WHAT THIS TASK INVOLVES:
Copy out each line of the data that holds the word "checklist".

-- GIVEN ENTRIES follows --

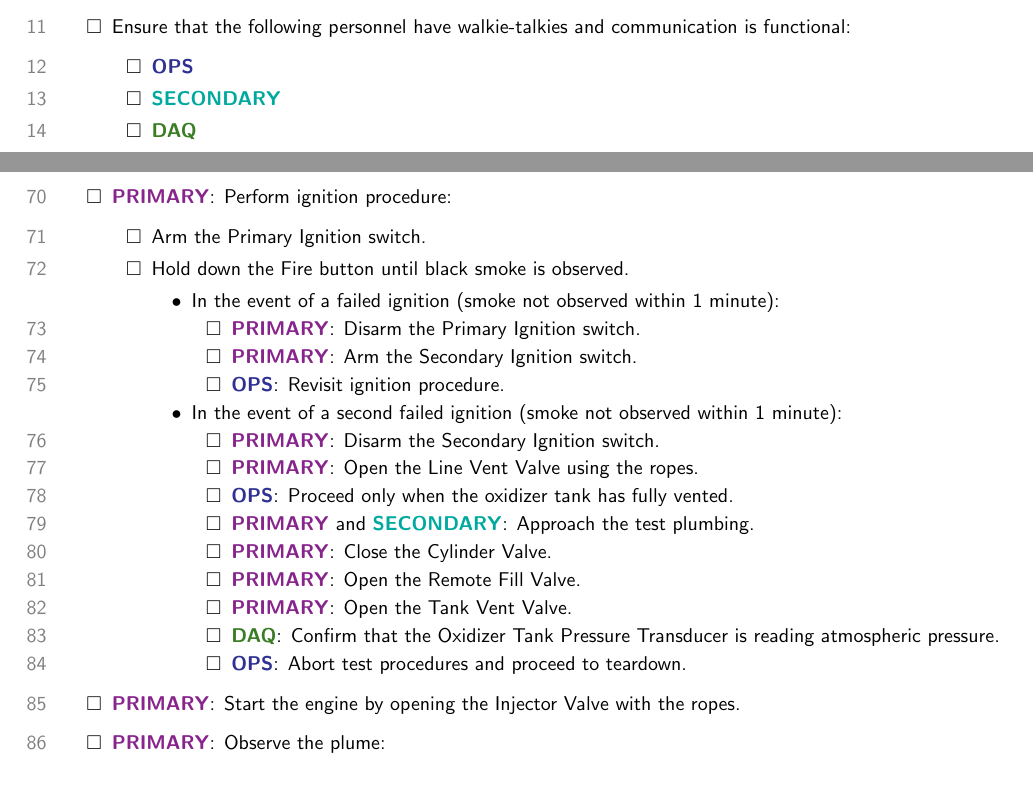
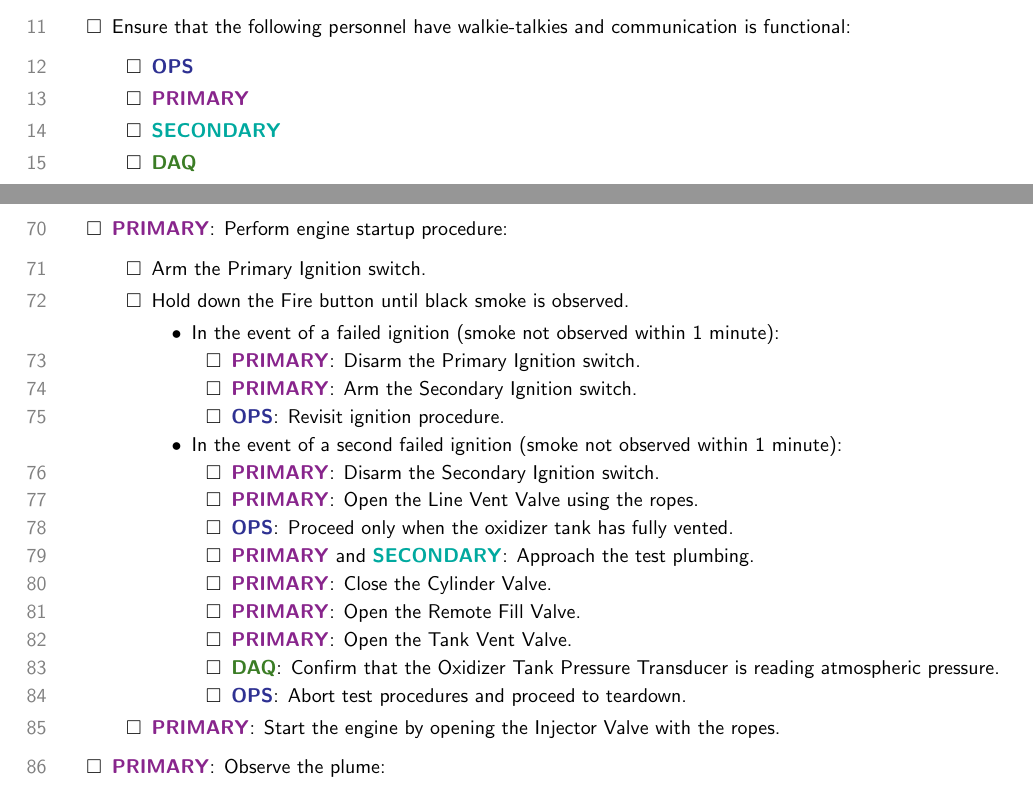
Before and after one commit to waterloo-rocketry/operations-procedures, a LaTeX document (UXO_SF_1.tex): two parts of pages 3 and 12 of 12, joined at a grey line, cut so that both start at the same text. Compiled offline with pdfLaTeX.

Commit message:
Minor changes

```diff
--- a/UXO_SF_1.tex
+++ b/UXO_SF_1.tex
@@ -79,7 +79,8 @@ The test operations team consists of seven personnel:
     \item Ensure that the following personnel have walkie-talkies and communication is functional:
     \begin{checklist}
         \item \ops{}
-        \item \secondary
+        \item \primary{}
+        \item \secondary{}
         \item \daq{}
         \item \heat
         \item \peri{}
@@ -454,7 +455,7 @@ The test operations team consists of seven personnel:
     \end{checklist}
     \item \heat: Close the Tank Heating Valve.
     \item \textbf{\textit{PAUSE POINT}}
-    \item \primary{}: Perform ignition procedure:
+    \item \primary{}: Perform engine startup procedure:
     \begin{checklist}
         \item Arm the Primary Ignition switch.
         \item Hold down the Fire button until black smoke is observed.
@@ -478,8 +479,8 @@ The test operations team consists of seven personnel:
                 \item \ops: Abort test procedures and proceed to teardown.
             \end{checklist}
         \end{checklist}
+        \item \primary: Start the engine by opening the Injector Valve with the ropes.
     \end{checklist}
-    \item \primary: Start the engine by opening the Injector Valve with the ropes.
     \item \primary: Observe the plume:
     \begin{checklist}[label=$\bullet$]
         \item If any unexpected events occur during the engine firing:
```
Also changed, not shown: UXO_SF_1.pdf, UXO_SF_1.tex (4 more changed lines).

-- GIVEN ENTRIES concluded --

COMPLETED TASK:
     \begin{checklist}
     \end{checklist}
     \begin{checklist}
             \end{checklist}
         \end{checklist}
     \end{checklist}
     \begin{checklist}[label=$\bullet$]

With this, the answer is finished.